Who Needs Unlimited Data?
Most people simply don’t need unlimited data plans. According to Verizon, their average user uses between 1GB and 2GB per month. WiFi available at work and home takes care of most users data needs as Verizon’s article suggests. The only people who really could use the unlimited plan are people who view and listen to a lot of media outside of these areas. Therefore grabbing an unlimited plan really doesn’t make much sense for a lot of people.
Amid the cheers for an unlimited option, some people are pointing out the fine print attached when signing up for Verizon’s new plan. When signing up, there is a note that after 22GB of data used, your data might be “prioritized” behind other users. After being burned by the “safety mode” feature of lesser plans, which slows a user’s speed down to an unusable amount, skeptics are concerned that it might play out the same way. In addition, on Verizon’s page, they clearly outline that after 10GB of tethering, speeds are dropped down to 3G speeds. This doesn’t work for things like YouTube, where they suggest 2.5MB/s to stream 720p.
Another widely hyped unlimited plan comes from T-Mobile. When you start to look at the fine print on their site, you find very similar wording. Instead of prioritization kicking in at 22GB, it comes in at 28GB.
In fact, T-Mobile quickly bumped their tethering limit to 10GB after Verizon made their announcement, what a move. T-Mobile does boast lower prices by having two lines offered for $100, compared to Verizon’s two line plan for $140 total.
The lower prioritization from T-Mobile is something that users report has very little impact on their speed. If the new plan from Verizon plays out similarly, there shouldn’t be any concerns. Where 3G for tethering is often times too slow to load media rich sites and content, hopefully Verizon’s network can handle it better than expected. It will be hard to tell until reports come in from real users as to how it will perform.
Line 1: $80
Line 2: $70
Line 3: $54
Line 4: $45
Line 1: $70
Line 2: $50
Line 3: $47
Line 4: $40
The unlimited plan isn’t original or innovative, however, it isn’t a horrible mess either.

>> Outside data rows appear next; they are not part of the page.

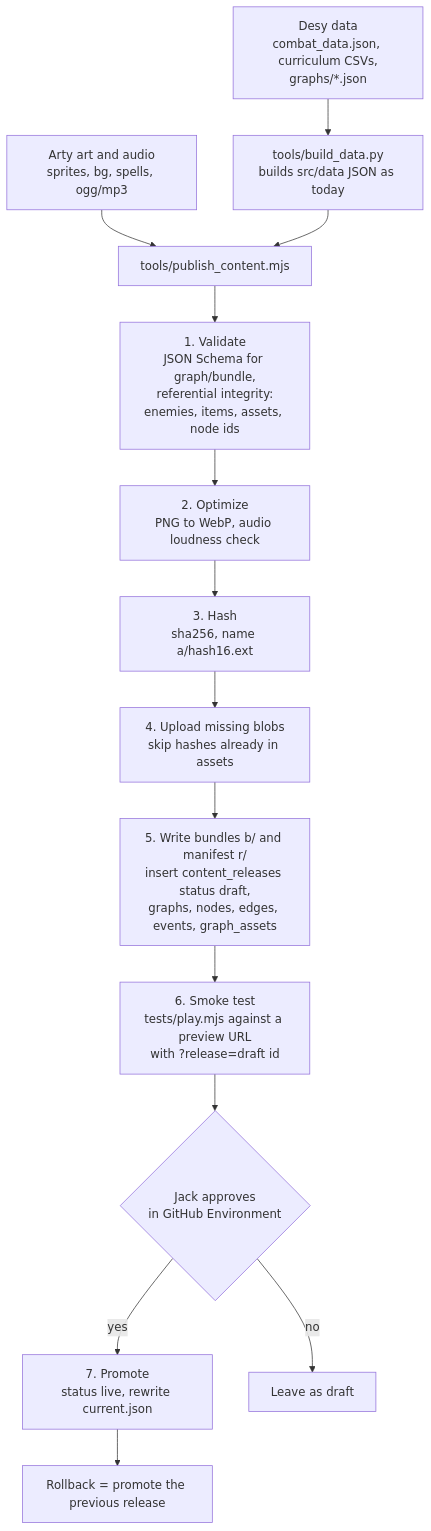
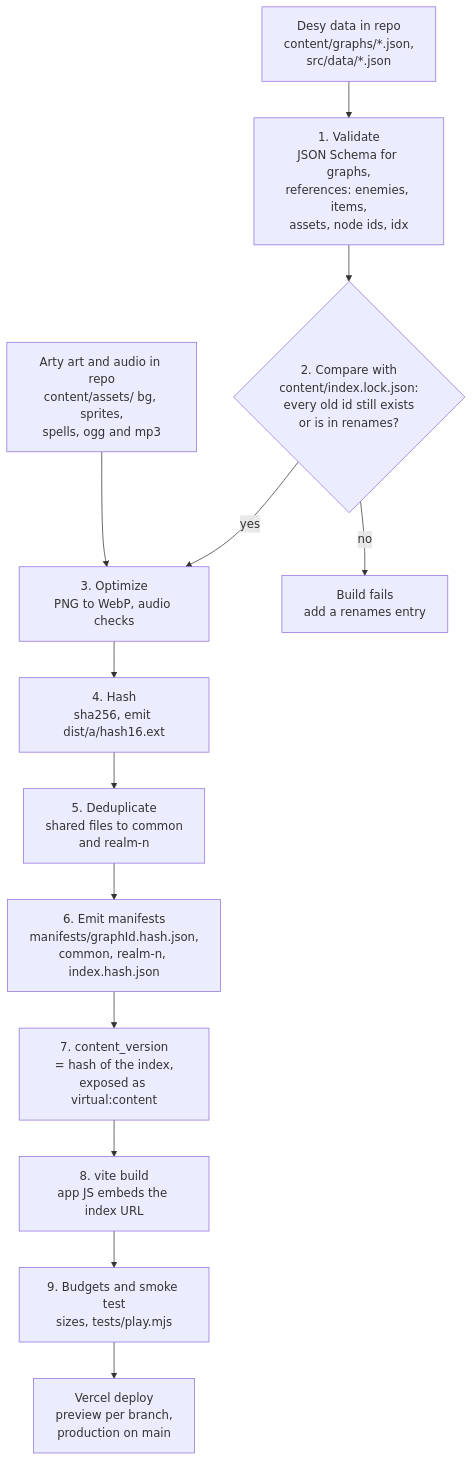
The fourth of 5 diagrams in docs/architecture.md (zenjax7/chinese-rpg), drawn with Mermaid before and after one commit. The commit also changed other lines of this file and 1 other file, not shown here.

First line of the commit message:
docs(architecture): approved $0 stack (Vercel Hobby + Neon + Auth.js Google), static CDN content, DAL instead of RLS, dialogue and quest hooks

````diff
--- a/docs/architecture.md
+++ b/docs/architecture.md
@@ -924,16 +1017,17 @@
 ```mermaid
 flowchart TD
-  A["Desy data<br/>combat_data.json, curriculum CSVs,<br/>graphs/*.json"] --> B["tools/build_data.py<br/>builds src/data JSON as today"]
-  A2["Arty art and audio<br/>sprites, bg, spells, ogg/mp3"] --> C
-  B --> C["tools/publish_content.mjs"]
-  C --> D["1. Validate<br/>JSON Schema for graph/bundle,<br/>referential integrity:<br/>enemies, items, assets, node ids"]
-  D --> E["2. Optimize<br/>PNG to WebP, audio loudness check"]
-  E --> F["3. Hash<br/>sha256, name a/hash16.ext"]
-  F --> G["4. Upload missing blobs<br/>skip hashes already in assets"]
-  G --> H["5. Write bundles b/ and manifest r/<br/>insert content_releases status draft,<br/>graphs, nodes, edges, events, graph_assets"]
-  H --> I["6. Smoke test<br/>tests/play.mjs against a preview URL<br/>with ?release=draft id"]
-  I --> J{"Jack approves<br/>in GitHub Environment"}
-  J -->|yes| K["7. Promote<br/>status live, rewrite current.json"]
-  J -->|no| L["Leave as draft"]
-  K --> M["Rollback = promote the previous release"]
+  A["Desy data in repo<br/>content/graphs/*.json,<br/>src/data/*.json"] --> V
+  A2["Arty art and audio in repo<br/>content/assets/ bg, sprites,<br/>spells, ogg and mp3"] --> O
+  V["1. Validate<br/>JSON Schema for graphs,<br/>references: enemies, items,<br/>assets, node ids, idx"] --> R
+  R{"2. Compare with<br/>content/index.lock.json:<br/>every old id still exists<br/>or is in renames?"}
+  R -->|no| FAIL["Build fails<br/>add a renames entry"]
+  R -->|yes| O
+  O["3. Optimize<br/>PNG to WebP, audio checks"] --> H
+  H["4. Hash<br/>sha256, emit dist/a/hash16.ext"] --> D
+  D["5. Deduplicate<br/>shared files to common<br/>and realm-n"] --> M
+  M["6. Emit manifests<br/>manifests/graphId.hash.json,<br/>common, realm-n, index.hash.json"] --> C
+  C["7. content_version<br/>= hash of the index,<br/>exposed as virtual:content"] --> B
+  B["8. vite build<br/>app JS embeds the index URL"] --> S
+  S["9. Budgets and smoke test<br/>sizes, tests/play.mjs"] --> DEP
+  DEP["Vercel deploy<br/>preview per branch,<br/>production on main"]
 ```
````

While it may be a far cry from the old unlimited plans that people crave, it is very comparable to other options available now.
- 22GB of high-speed access
- 10GB of high-speed tethering access
- No “Safety mode” slowdown
- More expensive that comparable plans
- 3G speeds after the tethering limit is reached
- Uncertainty of speeds after the 22GB soft cap
If you can, stick to WiFi areas to reduce data limits and pick the lowest plan that works for you.